(Date:10/31/2014)... 31, 2014 Having access to safe ... uphill battle in many corners of the globe. It’s ... community in northwestern Bolivia where many have been sickened ... from Fairfield University’s School of Engineering has been working ... Campesina (UAC), “the united college for the peasants.” A ...
(Date:10/31/2014)... Burlington, MA (PRWEB) October 31, 2014 ... is hosting a free learning webinar to introduce its ... managers, standards directors and biostatisticians. , Launched in September, ... the company's suite of clinical trial automation tools. For ... in a web browser. And by introducing Formations – ...
(Date:10/31/2014)... (PRWEB) October 31, 2014 Stronger ... healthcare, construction, finance and consumer electronics will help ... reason, industry research firm IBISWorld has added a ... its growing industry report collection. , The Biometrics ... for biometric technologies such as fingerprint, iris, retina ...

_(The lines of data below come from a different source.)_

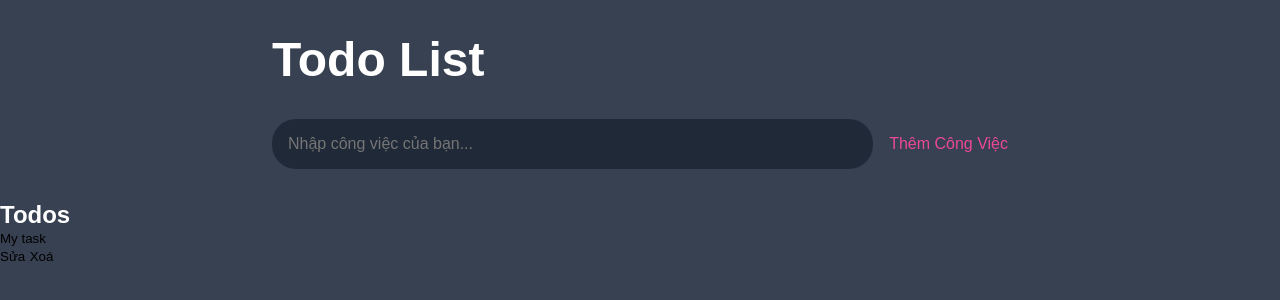
Repository: ntheanh/Todo-List
Page: index.html
An editor plug-in stored every save of this project. The page is shown before and after the next save, followed by the edit.
The browser window is 1280 px wide. The pictures show the whole page.
The style sheet was rebuilt from its Sass, Less or Tailwind sources for each picture, by a compiler version that may differ from the author's.

Above is the page before, as saved 2023-03-15 22:43:49.

After the next save:
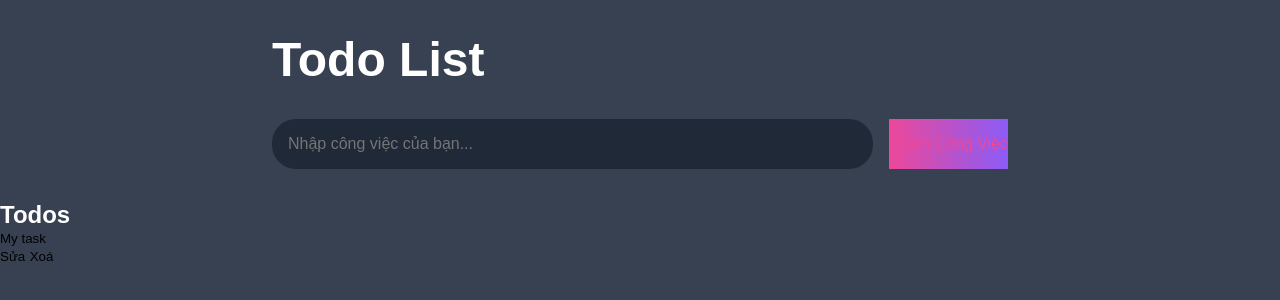
Saved 11 s later.
--- a/style.scss
+++ b/style.scss
@@ -58,5 +58,5 @@ button {
 #new-todo-submit {
   color: var(--pink);
   font-size: 1rem;
-  background: linear-gradient(to right, var(--pink), var(--pur));
+  background: linear-gradient(to right, var(--pink), var(--purple));
 }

(Date:10/30/2014)... 30, 2014  Ardelyx, Inc. (NASDAQ: ... cardio-renal, gastrointestinal and metabolic diseases, today announced that ... on Thursday, November 6, 2014. Following the announcement, ... conference call and webcast at 4:30pm ET to ... business update. The live webcast can ...
Breaking Biology Technology:Fairfield University School of Engineering project reduces illness in rural community 2Fairfield University School of Engineering project reduces illness in rural community 3Formedix to Introduce "Revolutionary" Clinical Trial Automation Software with Learning Webinar 2Biometrics Scan Software in the US Industry Market Research Report Now Available from IBISWorld 2Biometrics Scan Software in the US Industry Market Research Report Now Available from IBISWorld 3Ardelyx to Report Third Quarter 2014 Financial Results on November 6, 2014 2
Cached News: